[Input for this task — start]

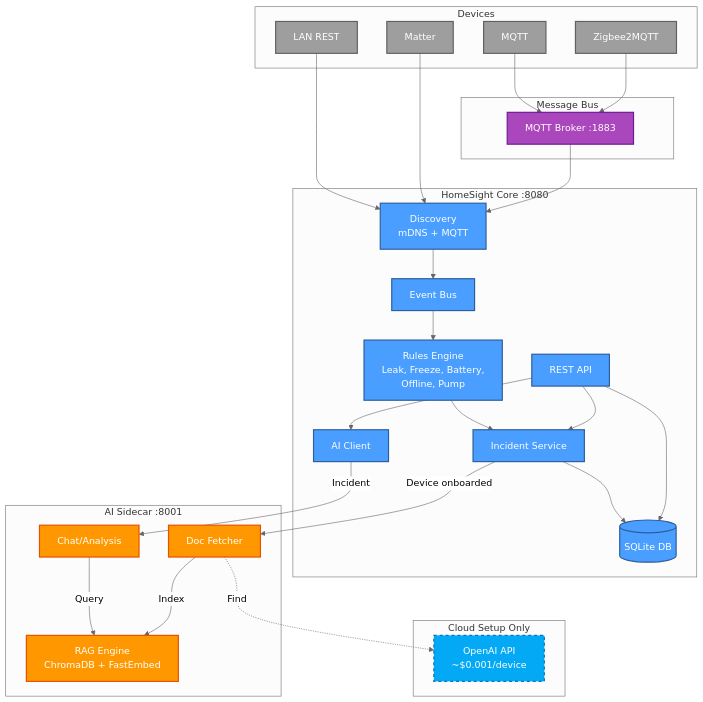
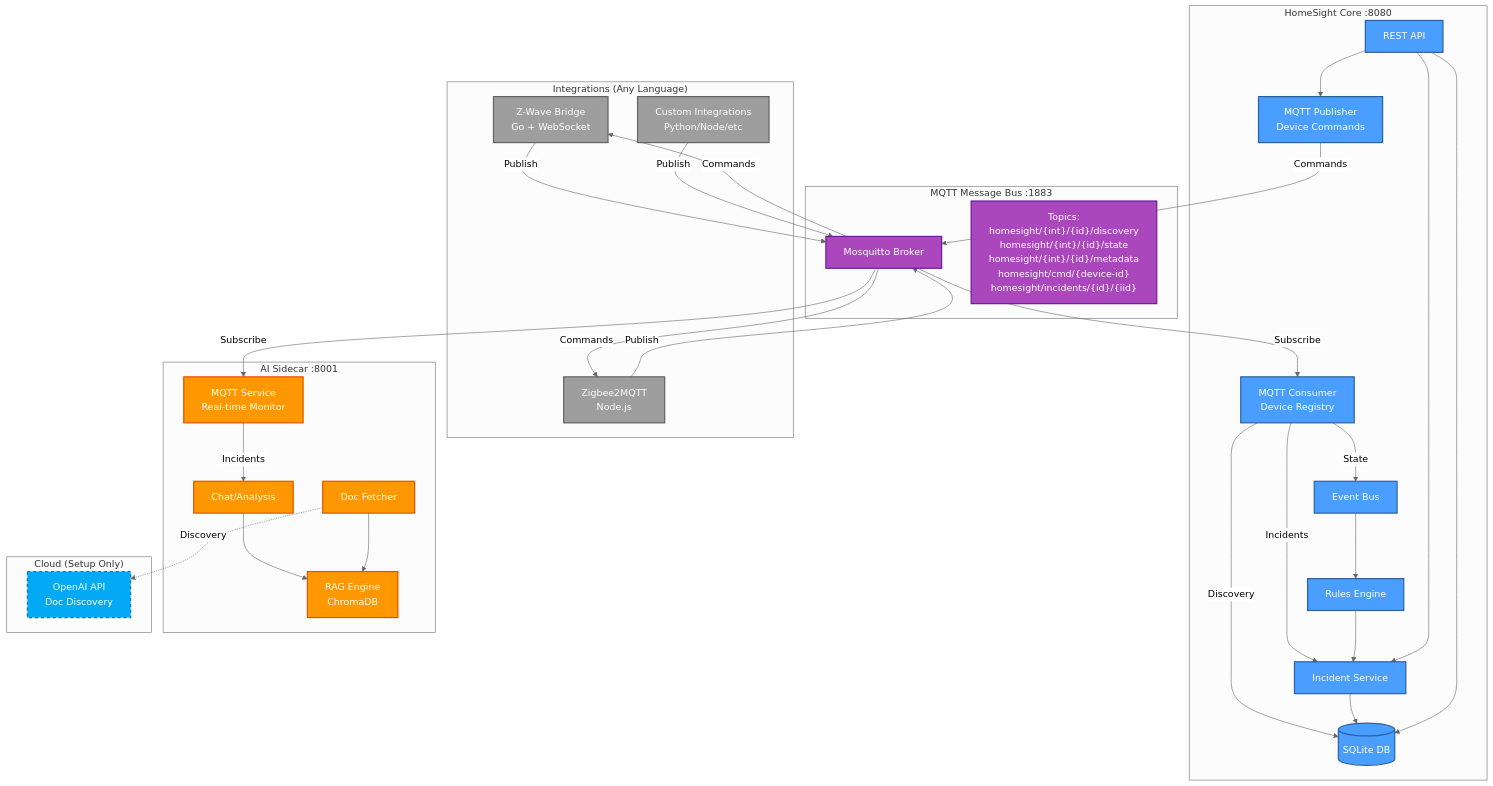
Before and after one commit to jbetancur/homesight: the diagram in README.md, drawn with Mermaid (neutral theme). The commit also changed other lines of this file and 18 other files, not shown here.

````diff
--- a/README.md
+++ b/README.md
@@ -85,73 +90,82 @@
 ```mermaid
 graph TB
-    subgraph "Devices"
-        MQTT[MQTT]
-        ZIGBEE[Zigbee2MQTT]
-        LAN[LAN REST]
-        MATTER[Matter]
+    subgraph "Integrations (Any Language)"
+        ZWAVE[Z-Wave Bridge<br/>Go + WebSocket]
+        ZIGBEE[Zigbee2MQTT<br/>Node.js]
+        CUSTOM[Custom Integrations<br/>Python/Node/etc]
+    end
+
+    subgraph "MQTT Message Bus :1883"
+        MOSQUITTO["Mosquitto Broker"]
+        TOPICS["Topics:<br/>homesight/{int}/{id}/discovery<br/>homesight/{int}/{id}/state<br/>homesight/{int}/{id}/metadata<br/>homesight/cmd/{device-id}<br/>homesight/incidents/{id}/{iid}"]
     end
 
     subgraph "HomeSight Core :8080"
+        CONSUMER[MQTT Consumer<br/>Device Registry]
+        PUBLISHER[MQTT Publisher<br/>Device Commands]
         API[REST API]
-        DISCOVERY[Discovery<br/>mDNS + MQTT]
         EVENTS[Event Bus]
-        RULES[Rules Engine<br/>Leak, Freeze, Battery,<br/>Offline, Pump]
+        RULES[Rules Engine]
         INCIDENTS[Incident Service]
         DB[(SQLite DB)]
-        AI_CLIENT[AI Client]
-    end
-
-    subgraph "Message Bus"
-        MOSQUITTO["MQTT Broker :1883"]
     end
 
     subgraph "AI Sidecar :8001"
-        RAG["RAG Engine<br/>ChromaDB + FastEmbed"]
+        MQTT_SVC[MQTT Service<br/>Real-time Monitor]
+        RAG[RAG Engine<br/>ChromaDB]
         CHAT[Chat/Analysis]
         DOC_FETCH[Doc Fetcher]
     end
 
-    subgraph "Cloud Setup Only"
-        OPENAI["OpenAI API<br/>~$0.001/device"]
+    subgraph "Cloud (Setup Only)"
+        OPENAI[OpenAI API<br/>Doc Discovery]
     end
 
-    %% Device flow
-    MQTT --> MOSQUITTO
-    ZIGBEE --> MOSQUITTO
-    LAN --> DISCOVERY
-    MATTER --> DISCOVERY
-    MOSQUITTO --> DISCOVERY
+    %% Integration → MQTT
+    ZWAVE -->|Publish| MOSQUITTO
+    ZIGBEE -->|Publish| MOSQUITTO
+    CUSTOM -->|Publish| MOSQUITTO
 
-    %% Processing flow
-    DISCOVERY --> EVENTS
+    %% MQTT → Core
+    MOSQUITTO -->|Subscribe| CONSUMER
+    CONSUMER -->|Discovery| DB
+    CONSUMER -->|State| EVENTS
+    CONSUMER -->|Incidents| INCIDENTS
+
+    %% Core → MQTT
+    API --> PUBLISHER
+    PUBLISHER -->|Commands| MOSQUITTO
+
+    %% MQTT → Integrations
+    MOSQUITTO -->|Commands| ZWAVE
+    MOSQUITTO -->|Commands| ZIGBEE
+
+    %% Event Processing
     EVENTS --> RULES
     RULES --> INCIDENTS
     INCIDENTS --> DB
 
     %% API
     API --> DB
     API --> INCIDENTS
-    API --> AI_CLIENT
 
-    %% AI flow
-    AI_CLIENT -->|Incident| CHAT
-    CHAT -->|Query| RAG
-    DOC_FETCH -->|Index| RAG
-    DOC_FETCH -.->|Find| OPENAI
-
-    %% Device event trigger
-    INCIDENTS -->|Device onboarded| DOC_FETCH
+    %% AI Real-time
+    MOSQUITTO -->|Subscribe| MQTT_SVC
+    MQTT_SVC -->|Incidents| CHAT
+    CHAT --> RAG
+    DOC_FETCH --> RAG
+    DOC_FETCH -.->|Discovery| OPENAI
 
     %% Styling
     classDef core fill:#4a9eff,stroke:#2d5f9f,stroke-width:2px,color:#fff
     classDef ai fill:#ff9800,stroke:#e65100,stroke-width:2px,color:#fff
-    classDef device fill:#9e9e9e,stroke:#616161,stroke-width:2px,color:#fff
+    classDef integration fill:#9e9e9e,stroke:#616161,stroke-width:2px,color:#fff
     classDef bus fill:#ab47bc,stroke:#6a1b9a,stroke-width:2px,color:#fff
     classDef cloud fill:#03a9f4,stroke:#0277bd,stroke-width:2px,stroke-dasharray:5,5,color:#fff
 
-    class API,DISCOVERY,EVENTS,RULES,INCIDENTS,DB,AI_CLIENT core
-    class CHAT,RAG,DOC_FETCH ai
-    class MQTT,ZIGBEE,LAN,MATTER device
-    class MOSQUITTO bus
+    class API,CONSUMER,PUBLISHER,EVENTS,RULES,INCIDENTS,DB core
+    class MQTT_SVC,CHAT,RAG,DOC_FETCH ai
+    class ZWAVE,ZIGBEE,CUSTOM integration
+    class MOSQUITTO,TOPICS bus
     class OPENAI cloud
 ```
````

[Input for this task — finish]

Return all lines of the material above in which the word "RULES" occurs.

-        RULES[Rules Engine<br/>Leak, Freeze, Battery,<br/>Offline, Pump]
+        RULES[Rules Engine]
     EVENTS --> RULES
     RULES --> INCIDENTS
-    class API,DISCOVERY,EVENTS,RULES,INCIDENTS,DB,AI_CLIENT core
+    class API,CONSUMER,PUBLISHER,EVENTS,RULES,INCIDENTS,DB core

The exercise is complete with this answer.